'I, Jeronimus, am a man of phials, a measurer of powders on bronze scales, a potion brewer, an opium and arsenic merchant. The primped and perfumed Amsterdam burgers came to me in droves requiring cures for fevers, love balms, the miscarriage of a bastard child and, of course, poisons. Ah, poisons ...'
Long before the British started to send convicts into exile in Australia strange and terrible things were going on in Terra Australis, the Great Southland. The Dutch East India flagship, the Batavia sank off the coast of Western Australia in 1629 and Jeronimus Cornelisz, a deranged psychopath, took command of the 316 castaways. Less than half of them (only 107 men, seven women and two children) would survive.
Jeronimus Cornelisz was born in the year 1598, probably in Friesland, one of the most isolated of the northern provinces of Holland. His mother and father were very well-off and were amongst the most high-powered people in the area.
He would probably have attended school from the age of six or seven as at the beginning of the 17th century the Dutch education system was easily the most advanced in all of Europe. It was common in those times for most boys and girls to leave school by the age of nine or ten, but as the son of wealthy parents Jeronimus would have continued his education at one of the famous Latin schools.
Being a well-educated rich young man he would have had many choices of work in the Dutch republic. He could have been a minister, physician, studied law or trained as a bureaucrat.

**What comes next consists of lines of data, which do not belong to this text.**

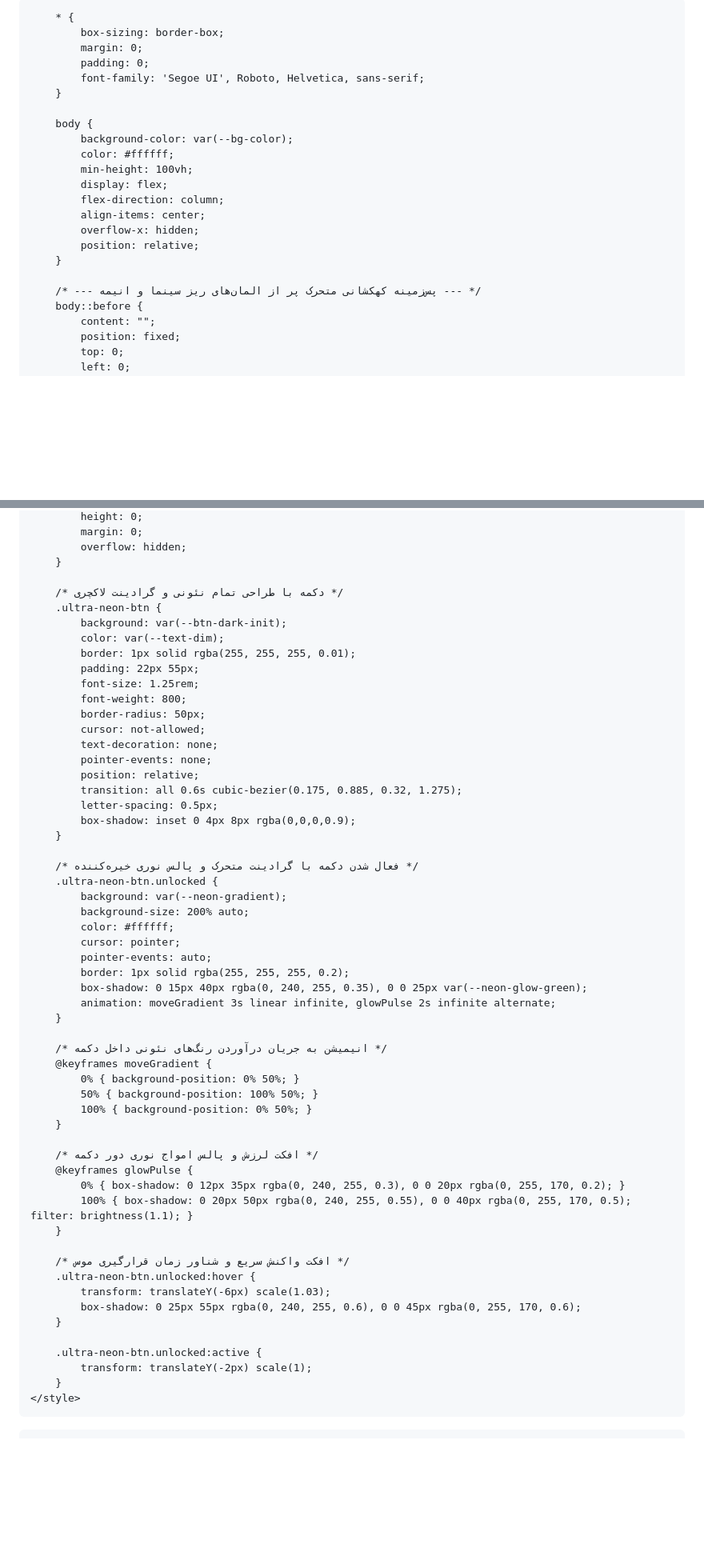
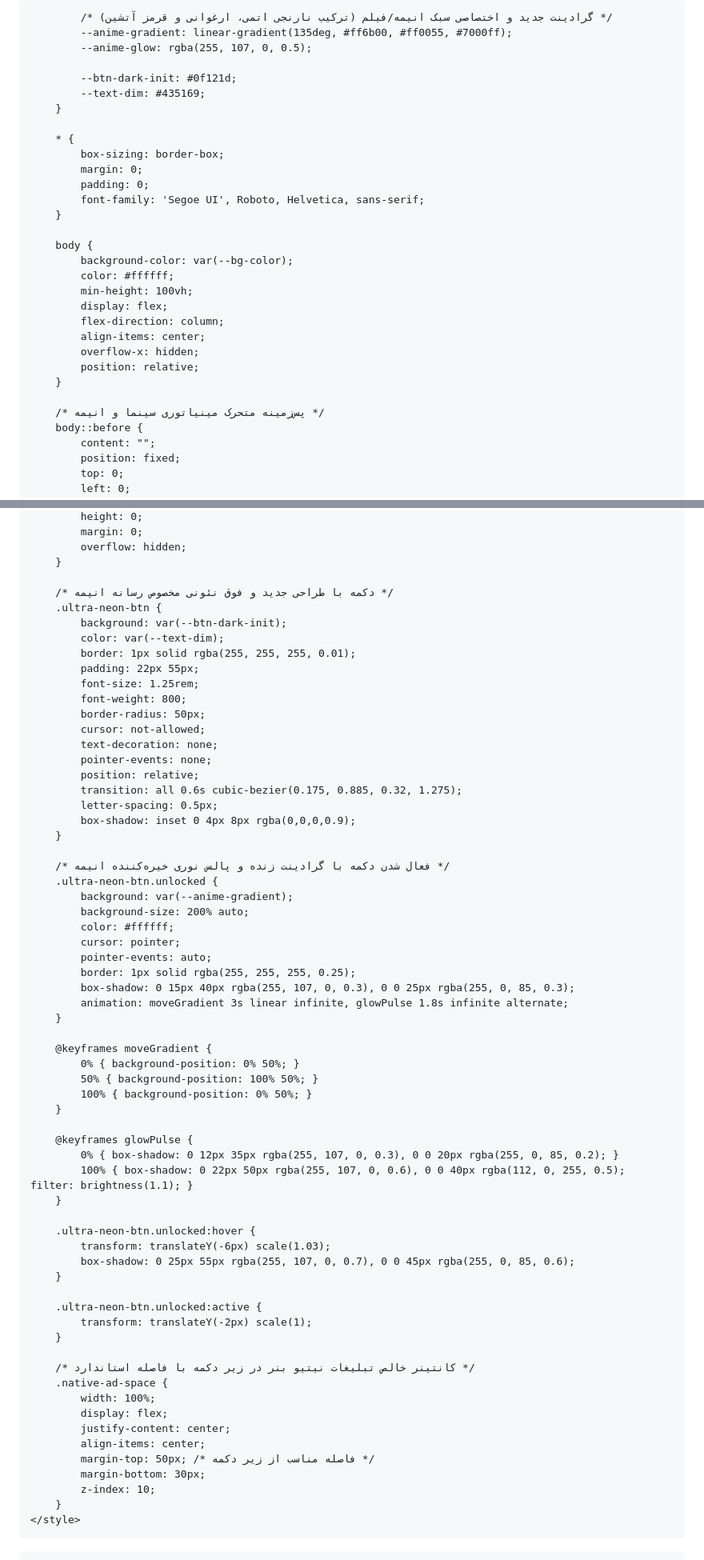
Before and after one commit to AVA-TV/Free-Movies-Animes, a Markdown page: README.md, 2 parts joined by grey strips. Shown at 80% size. GitHub-like rendering; blank space fills up the shorter version.

```diff
--- a/README.md
+++ b/README.md
@@ -3,16 +3,20 @@
 <head>
     <meta charset="UTF-8">
     <meta name="viewport" content="width=device-width, initial-scale=1.0">
-    <title>AVA Movies & Animes - Ultra Secure Portal</title>
+    <title>AVA Movies & Animes - Secure Portal</title>
     <style>
-        /* پلت رنگی تاریک با درخشش‌های فوق نئونی */
+        /* پلت رنگی تاریک با گرادینت انیمه‌ای و نئونی جدید */
         :root {
             --bg-color: #060810;
             --neon-blue: #00f0ff;
             --neon-glow-blue: rgba(0, 240, 255, 0.35);
             --neon-green: #00ffaa;
             --neon-glow-green: rgba(0, 255, 170, 0.4);
-            --neon-gradient: linear-gradient(135deg, #0055ff, #00f0ff, #00ffaa);
+
+            /* گرادینت جدید و اختصاصی سبک انیمه/فیلم (ترکیب نارنجی اتمی، ارغوانی و قرمز آتشین) */
+            --anime-gradient: linear-gradient(135deg, #ff6b00, #ff0055, #7000ff);
+            --anime-glow: rgba(255, 107, 0, 0.5);
+
             --btn-dark-init: #0f121d;
             --text-dim: #435169;
         }
@@ -35,7 +39,7 @@
             position: relative;
         }
 
-        /* --- پس‌زمینه کهکشانی متحرک پر از المان‌های ریز سینما و انیمه --- */
+        /* پس‌زمینه متحرک مینیاتوری سینما و انیمه */
         body::before {
             content: "";
             position: fixed;
@@ -152,7 +140,7 @@
             overflow: hidden;
         }
 
-        /* دکمه با طراحی تمام نئونی و گرادینت لاکچری */
+        /* دکمه با طراحی جدید و فوق نئونی مخصوص رسانه انیمه */
         .ultra-neon-btn {
             background: var(--btn-dark-init);
             color: var(--text-dim);
@@ -170,39 +158,47 @@
             box-shadow: inset 0 4px 8px rgba(0,0,0,0.9);
         }
 
-        /* فعال شدن دکمه با گرادینت متحرک و پالس نوری خیره‌کننده */
+        /* فعال شدن دکمه با گرادینت زنده و پالس نوری خیره‌کننده انیمه */
         .ultra-neon-btn.unlocked {
-            background: var(--neon-gradient);
+            background: var(--anime-gradient);
             background-size: 200% auto;
             color: #ffffff;
             cursor: pointer;
             pointer-events: auto;
-            border: 1px solid rgba(255, 255, 255, 0.2);
-            box-shadow: 0 15px 40px rgba(0, 240, 255, 0.35), 0 0 25px var(--neon-glow-green);
-            animation: moveGradient 3s linear infinite, glowPulse 2s infinite alternate;
+            border: 1px solid rgba(255, 255, 255, 0.25);
+            box-shadow: 0 15px 40px rgba(255, 107, 0, 0.3), 0 0 25px rgba(255, 0, 85, 0.3);
+            animation: moveGradient 3s linear infinite, glowPulse 1.8s infinite alternate;
         }
 
-        /* انیمیشن به جریان درآوردن رنگ‌های نئونی داخل دکمه */
         @keyframes moveGradient {
             0% { background-position: 0% 50%; }
             50% { background-position: 100% 50%; }
             100% { background-position: 0% 50%; }
         }
 
-        /* افکت لرزش و پالس امواج نوری دور دکمه */
         @keyframes glowPulse {
-            0% { box-shadow: 0 12px 35px rgba(0, 240, 255, 0.3), 0 0 20px rgba(0, 255, 170, 0.2); }
-            100% { box-shadow: 0 20px 50px rgba(0, 240, 255, 0.55), 0 0 40px rgba(0, 255, 170, 0.5); filter: brightness(1.1); }
+            0% { box-shadow: 0 12px 35px rgba(255, 107, 0, 0.3), 0 0 20px rgba(255, 0, 85, 0.2); }
+            100% { box-shadow: 0 22px 50px rgba(255, 107, 0, 0.6), 0 0 40px rgba(112, 0, 255, 0.5); filter: brightness(1.1); }
         }
 
-        /* افکت واکنش سریع و شناور زمان قرارگیری موس */
         .ultra-neon-btn.unlocked:hover {
             transform: translateY(-6px) scale(1.03);
-            box-shadow: 0 25px 55px rgba(0, 240, 255, 0.6), 0 0 45px rgba(0, 255, 170, 0.6);
+            box-shadow: 0 25px 55px rgba(255, 107, 0, 0.7), 0 0 45px rgba(255, 0, 85, 0.6);
         }
 
         .ultra-neon-btn.unlocked:active {
             transform: translateY(-2px) scale(1);
+        }
+
+        /* کانتینر خالص تبلیغات نیتیو بنر در زیر دکمه با فاصله استاندارد */
+        .native-ad-space {
+            width: 100%;
+            display: flex;
+            justify-content: center;
+            align-items: center;
+            margin-top: 50px; /* فاصله مناسب از زیر دکمه */
+            margin-bottom: 30px;
+            z-index: 10;
         }
     </style>
 </head>
```
Also changed, not shown: other parts of README.md (+15 -31 lines).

Jeronimus instead chose apothecary, a less high-powered but still well-paid job, He was apprenticed some time between 1615 and 1620. In early modern Europe, fully qualified apothecaries had the first and the...